(Modification records)
== Segment start ==

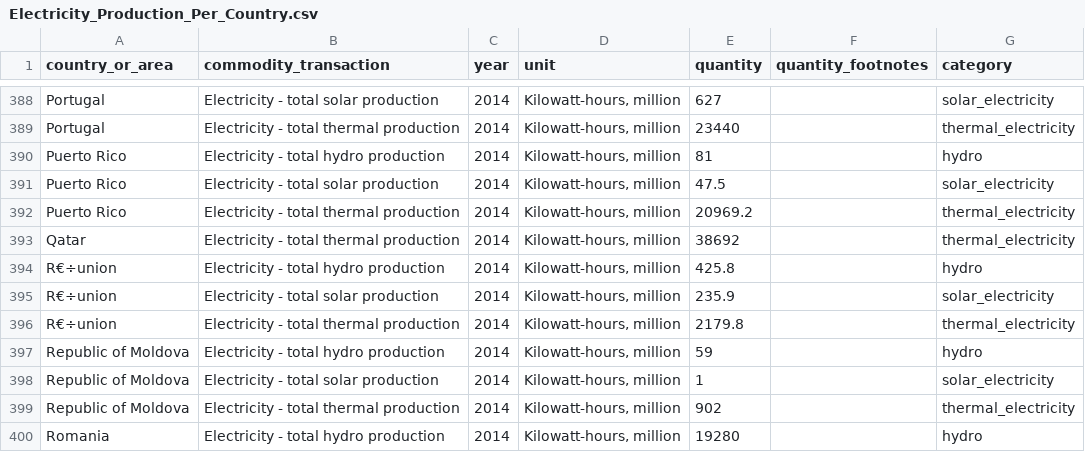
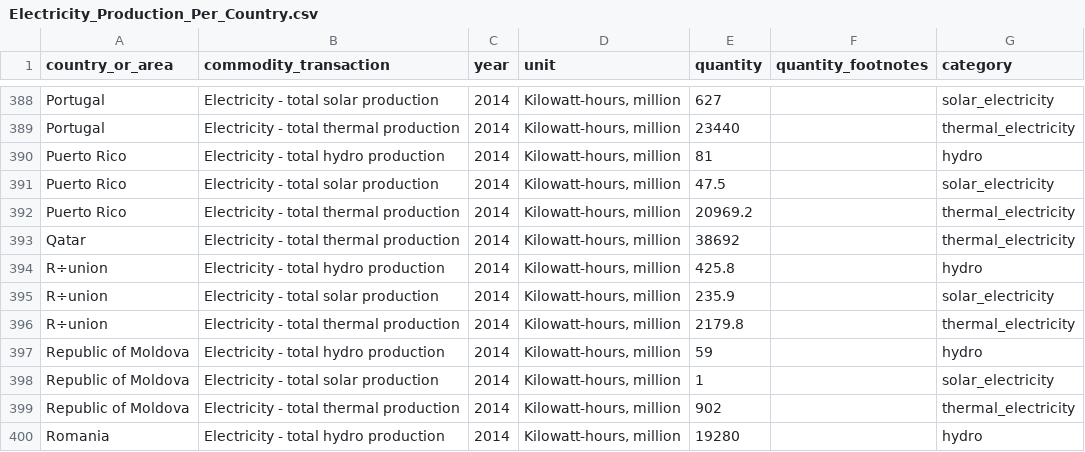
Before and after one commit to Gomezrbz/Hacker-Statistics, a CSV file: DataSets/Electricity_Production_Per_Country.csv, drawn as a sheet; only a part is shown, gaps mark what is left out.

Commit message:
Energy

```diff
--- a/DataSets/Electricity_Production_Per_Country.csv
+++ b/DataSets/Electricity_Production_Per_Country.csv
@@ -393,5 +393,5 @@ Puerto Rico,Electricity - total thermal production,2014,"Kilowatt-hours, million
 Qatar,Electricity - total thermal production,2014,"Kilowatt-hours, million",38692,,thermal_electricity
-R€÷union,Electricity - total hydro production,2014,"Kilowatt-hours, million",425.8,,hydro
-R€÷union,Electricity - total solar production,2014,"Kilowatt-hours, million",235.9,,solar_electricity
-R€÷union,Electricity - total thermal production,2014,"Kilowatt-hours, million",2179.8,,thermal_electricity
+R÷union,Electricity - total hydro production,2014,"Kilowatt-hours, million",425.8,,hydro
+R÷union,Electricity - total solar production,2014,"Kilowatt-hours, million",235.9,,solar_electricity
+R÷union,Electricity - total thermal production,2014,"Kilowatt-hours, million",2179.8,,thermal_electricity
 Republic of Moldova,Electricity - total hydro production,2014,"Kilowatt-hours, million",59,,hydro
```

== Segment end ==
== Segment start ==

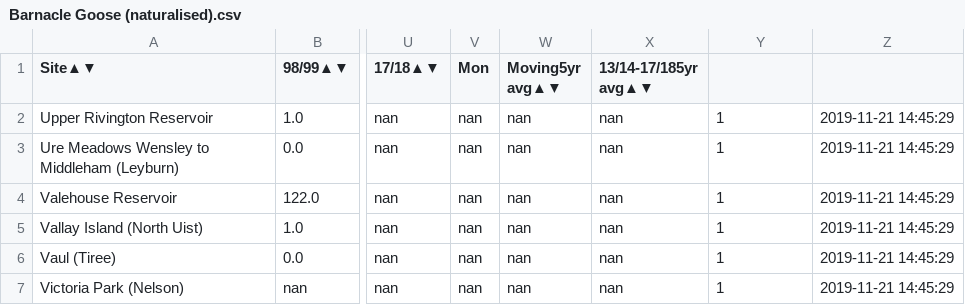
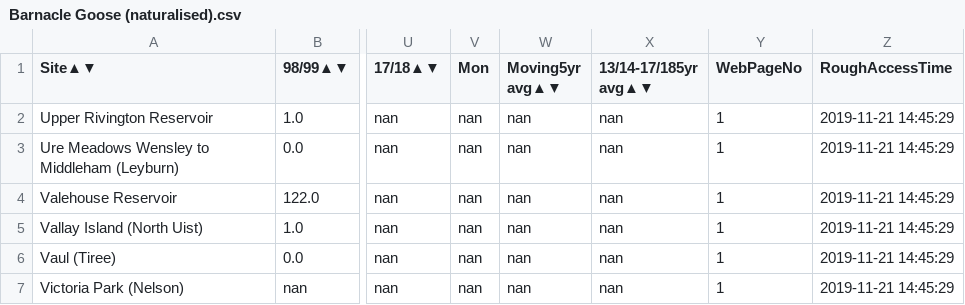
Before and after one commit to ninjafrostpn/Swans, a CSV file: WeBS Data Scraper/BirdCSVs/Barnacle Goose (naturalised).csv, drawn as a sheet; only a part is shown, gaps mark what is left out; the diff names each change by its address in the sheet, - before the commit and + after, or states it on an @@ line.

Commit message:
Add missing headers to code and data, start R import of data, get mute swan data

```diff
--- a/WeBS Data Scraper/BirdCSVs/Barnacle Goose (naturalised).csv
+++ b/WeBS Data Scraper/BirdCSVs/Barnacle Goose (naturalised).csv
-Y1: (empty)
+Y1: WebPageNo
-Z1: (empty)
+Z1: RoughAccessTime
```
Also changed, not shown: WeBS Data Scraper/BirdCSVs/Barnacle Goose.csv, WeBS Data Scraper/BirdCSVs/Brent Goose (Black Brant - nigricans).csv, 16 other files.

== Segment end ==
== Segment start ==

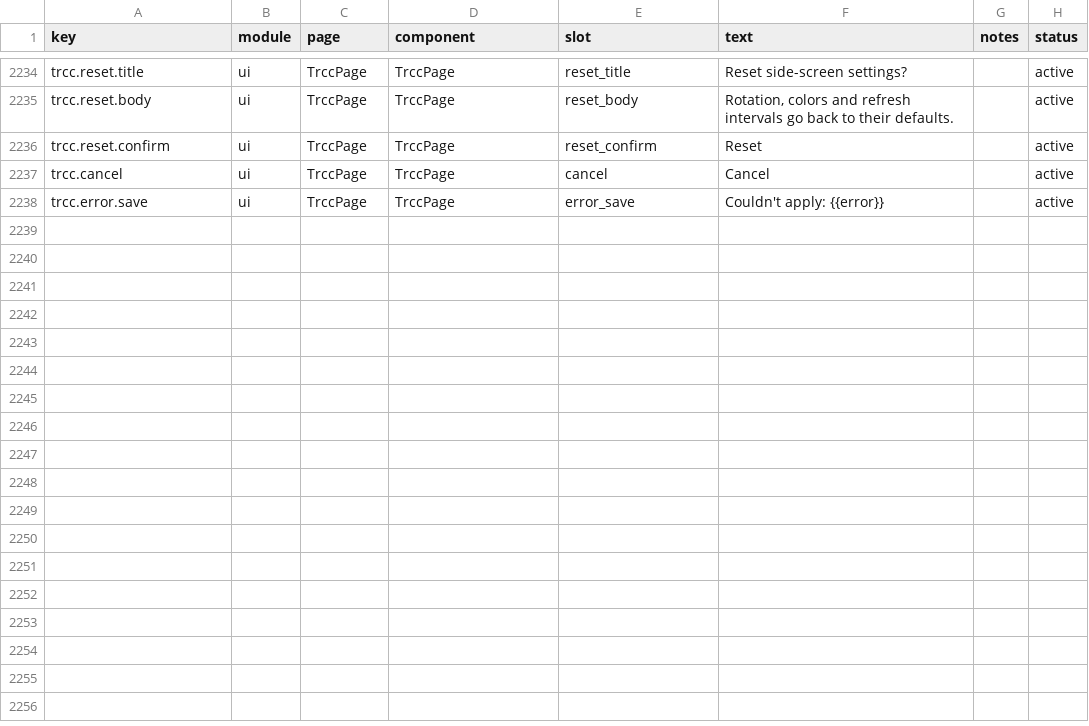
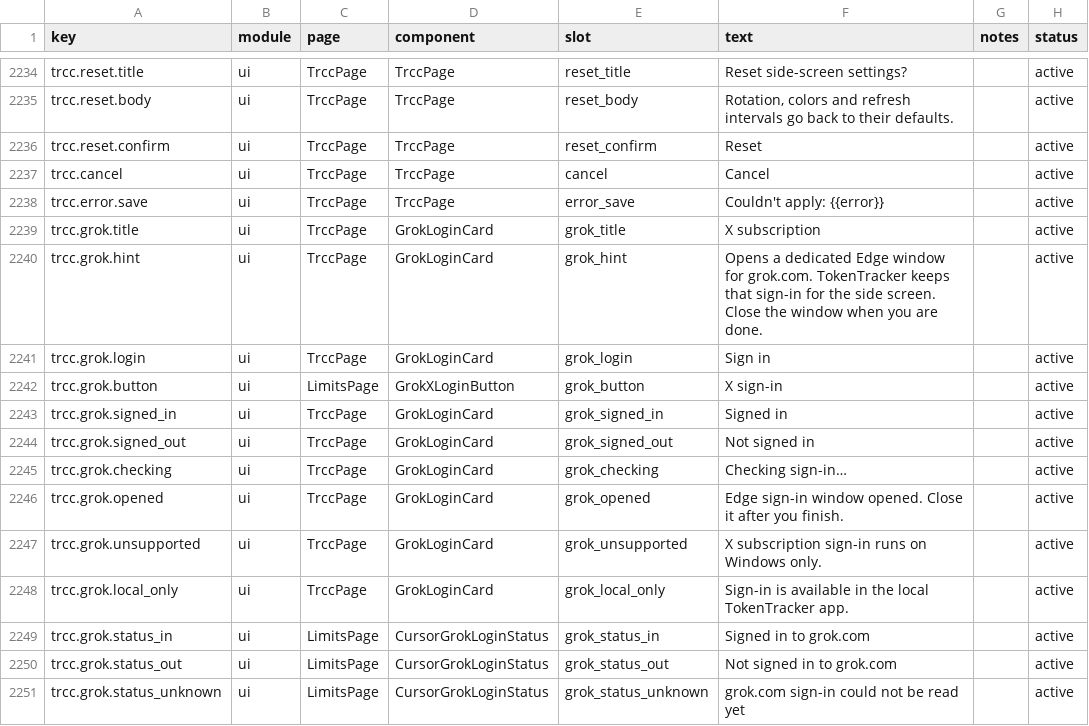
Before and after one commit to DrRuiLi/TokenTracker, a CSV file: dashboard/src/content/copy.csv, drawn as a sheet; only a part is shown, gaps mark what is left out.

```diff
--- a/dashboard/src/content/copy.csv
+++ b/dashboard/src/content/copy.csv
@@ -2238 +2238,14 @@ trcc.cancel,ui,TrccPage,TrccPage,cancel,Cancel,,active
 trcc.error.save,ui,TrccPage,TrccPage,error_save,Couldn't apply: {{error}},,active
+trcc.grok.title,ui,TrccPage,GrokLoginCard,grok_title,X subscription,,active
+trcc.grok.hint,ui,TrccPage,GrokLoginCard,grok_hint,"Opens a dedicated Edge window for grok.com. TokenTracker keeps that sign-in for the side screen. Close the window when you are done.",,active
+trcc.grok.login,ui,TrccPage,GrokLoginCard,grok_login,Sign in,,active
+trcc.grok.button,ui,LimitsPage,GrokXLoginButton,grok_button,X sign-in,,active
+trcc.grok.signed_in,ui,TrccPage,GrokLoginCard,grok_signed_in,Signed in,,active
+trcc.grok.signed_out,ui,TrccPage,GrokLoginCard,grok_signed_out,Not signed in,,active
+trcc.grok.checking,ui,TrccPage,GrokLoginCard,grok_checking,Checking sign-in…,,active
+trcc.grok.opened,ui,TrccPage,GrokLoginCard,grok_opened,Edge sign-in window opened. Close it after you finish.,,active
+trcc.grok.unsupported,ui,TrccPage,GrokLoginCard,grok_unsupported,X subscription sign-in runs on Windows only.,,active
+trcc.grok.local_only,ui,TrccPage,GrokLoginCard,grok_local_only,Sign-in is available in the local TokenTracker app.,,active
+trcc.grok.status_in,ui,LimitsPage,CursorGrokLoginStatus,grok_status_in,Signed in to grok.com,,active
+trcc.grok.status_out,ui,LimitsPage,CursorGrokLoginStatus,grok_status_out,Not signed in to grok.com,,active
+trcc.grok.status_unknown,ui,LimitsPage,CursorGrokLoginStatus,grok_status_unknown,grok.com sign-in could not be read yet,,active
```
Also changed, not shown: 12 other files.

== Segment end ==

Your assignment:
Track down all lines above with the string "shown" and copy them.

Answer space:
Before and after one commit to Gomezrbz/Hacker-Statistics, a CSV file: DataSets/Electricity_Production_Per_Country.csv, drawn as a sheet; only a part is shown, gaps mark what is left out.
Before and after one commit to ninjafrostpn/Swans, a CSV file: WeBS Data Scraper/BirdCSVs/Barnacle Goose (naturalised).csv, drawn as a sheet; only a part is shown, gaps mark what is left out; the diff names each change by its address in the sheet, - before the commit and + after, or states it on an @@ line.
Also changed, not shown: WeBS Data Scraper/BirdCSVs/Barnacle Goose.csv, WeBS Data Scraper/BirdCSVs/Brent Goose (Black Brant - nigricans).csv, 16 other files.
Before and after one commit to DrRuiLi/TokenTracker, a CSV file: dashboard/src/content/copy.csv, drawn as a sheet; only a part is shown, gaps mark what is left out.
Also changed, not shown: 12 other files.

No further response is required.